Advantages of MCA
The freedom that MCA gives to the research subject and the abundance of information that is obtained by the very nature of MCA’s free form response format provides for peering into the subject without limit.
Obviously the only answers one will get out of a survey/questionnaire are those to the questions asked. MCA indicates the topic and then obtains a narration. The researcher’s task is to provide the motivation for a response – whatever that response may be.
Cultures, groups, age, experiences are all elements that affect the way we perceive and react to events.
An example can be seen in the clinical trials performed at Duke Medical School with the aim of promoting behavior modification in the prevention of cardiovascular disease.
Since MCA's information originates directly from the subject(s) of the research and not as reactions to individual questions conceived by a person (of a given group), the cultural bias of the response is minimal to inexistent.
Often the same event may elicit similar answers to straightforward inquiries while, in fact, eliciting different inner attitudes as a result of the way the event or its presentation is perceived by the subjects.
An example of this occurred when the management committee of a manufacturing company decided to accept a large excess of orders for the holiday season. A study, using MCA, to gauge the readiness for this excess of work revealed differing situations in two departments. The first department would have tried to circumvent the added workload while the second appeared ready for the task. The first focused on a readiness for overtime and cancelled leaves; the second on implied higher pay and bonuses.
While this revealed that the presentation had a strong effect on the attitude of the employees it also showed that the expectations had to be considered and addressed with better communication to avoid disillusionment.
In either case the insight into the inner attitudes and expectations of the subjects was an important guide to management.
MCA sees deep into the subjects' individual perceptions and ideas. The knowledge of these individual perceptions and ideas can be used to advantage. In the case above, a method of planning for overtime, as well as bonuses and other rewards can be incorporated into management planning.
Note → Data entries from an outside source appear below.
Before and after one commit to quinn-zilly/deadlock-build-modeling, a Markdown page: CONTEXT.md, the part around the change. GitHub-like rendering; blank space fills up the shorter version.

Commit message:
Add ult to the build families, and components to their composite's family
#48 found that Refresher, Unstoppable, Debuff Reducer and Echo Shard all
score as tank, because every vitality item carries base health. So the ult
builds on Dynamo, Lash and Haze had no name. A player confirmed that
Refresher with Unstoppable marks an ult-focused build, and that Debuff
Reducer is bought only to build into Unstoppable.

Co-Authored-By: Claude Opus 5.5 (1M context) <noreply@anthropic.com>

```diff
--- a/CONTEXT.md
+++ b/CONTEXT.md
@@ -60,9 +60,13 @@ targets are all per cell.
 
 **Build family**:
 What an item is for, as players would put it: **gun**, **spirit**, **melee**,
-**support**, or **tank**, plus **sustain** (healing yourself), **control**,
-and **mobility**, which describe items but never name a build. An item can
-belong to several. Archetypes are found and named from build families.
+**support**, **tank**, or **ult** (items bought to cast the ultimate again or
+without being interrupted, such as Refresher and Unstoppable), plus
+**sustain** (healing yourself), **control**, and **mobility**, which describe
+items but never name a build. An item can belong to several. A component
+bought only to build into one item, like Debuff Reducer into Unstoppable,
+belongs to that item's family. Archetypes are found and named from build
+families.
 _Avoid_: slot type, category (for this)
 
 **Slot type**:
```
Individual reactions can be channeled much the same way as commandos work together while using individual initiative in action.